Company of the Year: Amid year-long business growth, Zingerman’s successfully navigates bid to expand iconic deli
Ann Arbor is a town that prides itself on its history, its character and its entrepreneurial spirit. And we like to think of ourselves as unique.
Only a portion of Ann Arbor businesses can say they meet all of those criteria. And of those, just a handful can lay claim to the term “iconic.”
Yet that’s exactly how the Zingerman’s brand is regarded both here and across the U.S. It evokes the image of Ann Arbor as a group of retail products backed by the essence of the company: Quality ingredients, creative presentation, exceptional service and, driving it all, a social conscience.
Started in Ann Arbor in 1982 by Paul Saginaw and Ari Weinzweig, the genuinely iconic deli grew into a family of 8 businesses in 2009 when the Zingerman’s Candy Manufactory opened; within months, Zingerman’s Coffee Co. expanded.

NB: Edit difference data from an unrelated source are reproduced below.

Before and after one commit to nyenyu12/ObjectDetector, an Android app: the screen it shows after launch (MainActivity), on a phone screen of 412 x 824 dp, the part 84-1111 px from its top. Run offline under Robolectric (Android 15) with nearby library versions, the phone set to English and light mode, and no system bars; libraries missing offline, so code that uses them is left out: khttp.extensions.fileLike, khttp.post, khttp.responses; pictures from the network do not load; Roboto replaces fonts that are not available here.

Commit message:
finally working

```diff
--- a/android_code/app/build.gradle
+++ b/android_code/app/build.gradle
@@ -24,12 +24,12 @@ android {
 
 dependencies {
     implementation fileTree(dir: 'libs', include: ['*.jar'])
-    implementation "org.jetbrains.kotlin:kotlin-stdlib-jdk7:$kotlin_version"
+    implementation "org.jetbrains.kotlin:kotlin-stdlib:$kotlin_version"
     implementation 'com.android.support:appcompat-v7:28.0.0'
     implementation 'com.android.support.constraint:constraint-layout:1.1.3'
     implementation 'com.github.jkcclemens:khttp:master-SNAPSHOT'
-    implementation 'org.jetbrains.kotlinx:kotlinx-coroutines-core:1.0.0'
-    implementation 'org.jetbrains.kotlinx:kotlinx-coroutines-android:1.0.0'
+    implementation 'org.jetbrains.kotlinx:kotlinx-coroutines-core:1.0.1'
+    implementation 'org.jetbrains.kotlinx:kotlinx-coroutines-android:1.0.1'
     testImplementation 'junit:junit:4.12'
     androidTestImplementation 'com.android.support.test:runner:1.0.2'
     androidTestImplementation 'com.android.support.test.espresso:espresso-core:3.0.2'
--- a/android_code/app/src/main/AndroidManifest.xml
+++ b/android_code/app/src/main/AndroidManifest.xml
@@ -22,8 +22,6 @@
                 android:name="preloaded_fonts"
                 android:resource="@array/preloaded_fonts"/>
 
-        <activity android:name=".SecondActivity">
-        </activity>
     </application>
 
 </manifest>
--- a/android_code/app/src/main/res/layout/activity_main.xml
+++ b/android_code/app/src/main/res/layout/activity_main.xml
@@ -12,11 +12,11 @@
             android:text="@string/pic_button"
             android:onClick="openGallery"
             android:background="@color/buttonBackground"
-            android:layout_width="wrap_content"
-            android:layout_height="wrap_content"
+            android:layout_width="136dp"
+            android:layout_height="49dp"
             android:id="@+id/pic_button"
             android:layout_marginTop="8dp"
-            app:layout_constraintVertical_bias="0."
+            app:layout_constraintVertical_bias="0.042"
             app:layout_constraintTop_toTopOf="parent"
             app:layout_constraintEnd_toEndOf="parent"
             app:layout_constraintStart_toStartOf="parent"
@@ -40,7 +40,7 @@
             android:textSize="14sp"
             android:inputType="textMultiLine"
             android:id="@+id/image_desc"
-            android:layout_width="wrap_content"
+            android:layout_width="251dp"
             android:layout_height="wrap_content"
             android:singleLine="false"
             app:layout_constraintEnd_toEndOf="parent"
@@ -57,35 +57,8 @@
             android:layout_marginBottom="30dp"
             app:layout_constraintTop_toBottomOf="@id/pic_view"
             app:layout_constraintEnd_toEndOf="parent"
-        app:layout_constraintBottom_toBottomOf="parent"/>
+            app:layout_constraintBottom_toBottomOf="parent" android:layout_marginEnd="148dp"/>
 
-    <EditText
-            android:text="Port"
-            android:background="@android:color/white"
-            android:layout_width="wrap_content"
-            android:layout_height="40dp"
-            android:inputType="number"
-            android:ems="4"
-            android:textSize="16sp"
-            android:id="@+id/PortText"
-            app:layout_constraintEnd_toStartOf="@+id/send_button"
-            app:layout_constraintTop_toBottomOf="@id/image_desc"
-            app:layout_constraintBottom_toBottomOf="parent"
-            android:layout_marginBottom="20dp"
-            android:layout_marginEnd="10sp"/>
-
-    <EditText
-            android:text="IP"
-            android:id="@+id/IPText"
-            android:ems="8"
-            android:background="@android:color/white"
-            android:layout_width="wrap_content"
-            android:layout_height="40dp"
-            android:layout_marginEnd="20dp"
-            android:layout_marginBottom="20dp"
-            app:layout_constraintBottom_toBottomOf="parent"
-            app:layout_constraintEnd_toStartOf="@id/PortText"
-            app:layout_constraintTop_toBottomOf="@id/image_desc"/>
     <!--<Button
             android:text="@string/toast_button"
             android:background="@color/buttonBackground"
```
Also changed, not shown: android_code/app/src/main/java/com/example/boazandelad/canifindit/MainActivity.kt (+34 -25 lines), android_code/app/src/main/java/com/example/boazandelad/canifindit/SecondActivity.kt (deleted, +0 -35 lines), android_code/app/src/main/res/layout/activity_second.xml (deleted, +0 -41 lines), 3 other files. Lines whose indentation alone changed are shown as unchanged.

This year, changes at Zingerman’s Roadhouse also took root, as the west Ann Arbor restaurant became home to a weekly farmers’ market, providing a high-profile venue for locally grown food sales and ensuring its place in driving the area’s “locavore” movement.
All of those business moves have grown annual revenue to $37 million.
Amid that success, last spring Zingerman’s took another step to grow: It sought a multi-million dollar expansion of the Detroit Street deli complex that will add 10,430-square-feet of new construction to its Kerrytown business.
All of those steps combined with the company’s foundation of growth and success to result in Zingerman’s being named “Company of the Year” at the 6th annual Deals of the Year awards presented by Business Review.
With the effort to expand its namesake deli on Detroit Street on the edge of Kerrytown, the company returned to a vision from a few years earlier, when another version was submitted to city officials, who did not allow the demolition of adjacent historic houses.
Melanie Maxwell | AnnArbor.com
This time, Zingerman’s retooled its plans to make it more palatable to historic preservation efforts. But it also allows the business to significantly expand, with a goal of adding 65 employees after the work is done.
Zingerman’s received city approvals in early fall, then it was awarded a $6.7 million brownfield tax credit from the state in October. Both clear the way for the work to begin in 2011.
Now new construction will replace a fire-damaged home on the Kingsley side of the Zingerman’s corner at Detroit Street. The new space will include kitchens, bathrooms, dining space and an elevator. Moving work space from the deli will allow renovations in that building to increase restaurant area, and retail space also would be expanded. Outdoor dining areas will be improved, too, and a second historic structure affected by the expansion will be preserved.
Just as significantly, the new construction will allow the business to continue to grow but in the Zingerman’s footprint: With deliberate, team-supported change that preserves the essence of the company.
By pursuing the new construction, Zingerman’s told Ann Arbor that it wanted to commit to the city where the deli has made its home for nearly 30 years.
But it also told Ann Arbor that it’s not content to be static in that long-time home. The company has a vision for positive change for its business, and by extension, for Ann Arbor.
“We just really want to develop an efficient and well-designed and unified plan that's going to take us over the next 25 to 50 years," Grace Singleton, one of the company’s managing partners, told city planning officials this summer.
Beyond the deli, the principles driving Zingerman’s provide a backdrop of success to the company - and a roadmap for other businesses. Key to that is the respect and investment in locally driven commerce. It’s a message that resonates in Ann Arbor and also, via Zingerman’s, makes this area stronger.
As Zingerman’s co-founder Paul Saginaw says as part of his role as vice chair of the national Business Alliance for Local Living Economies, “We want to help create and energize local economies throughout the country, believing that the solutions to a better economic system is one based on local economies.”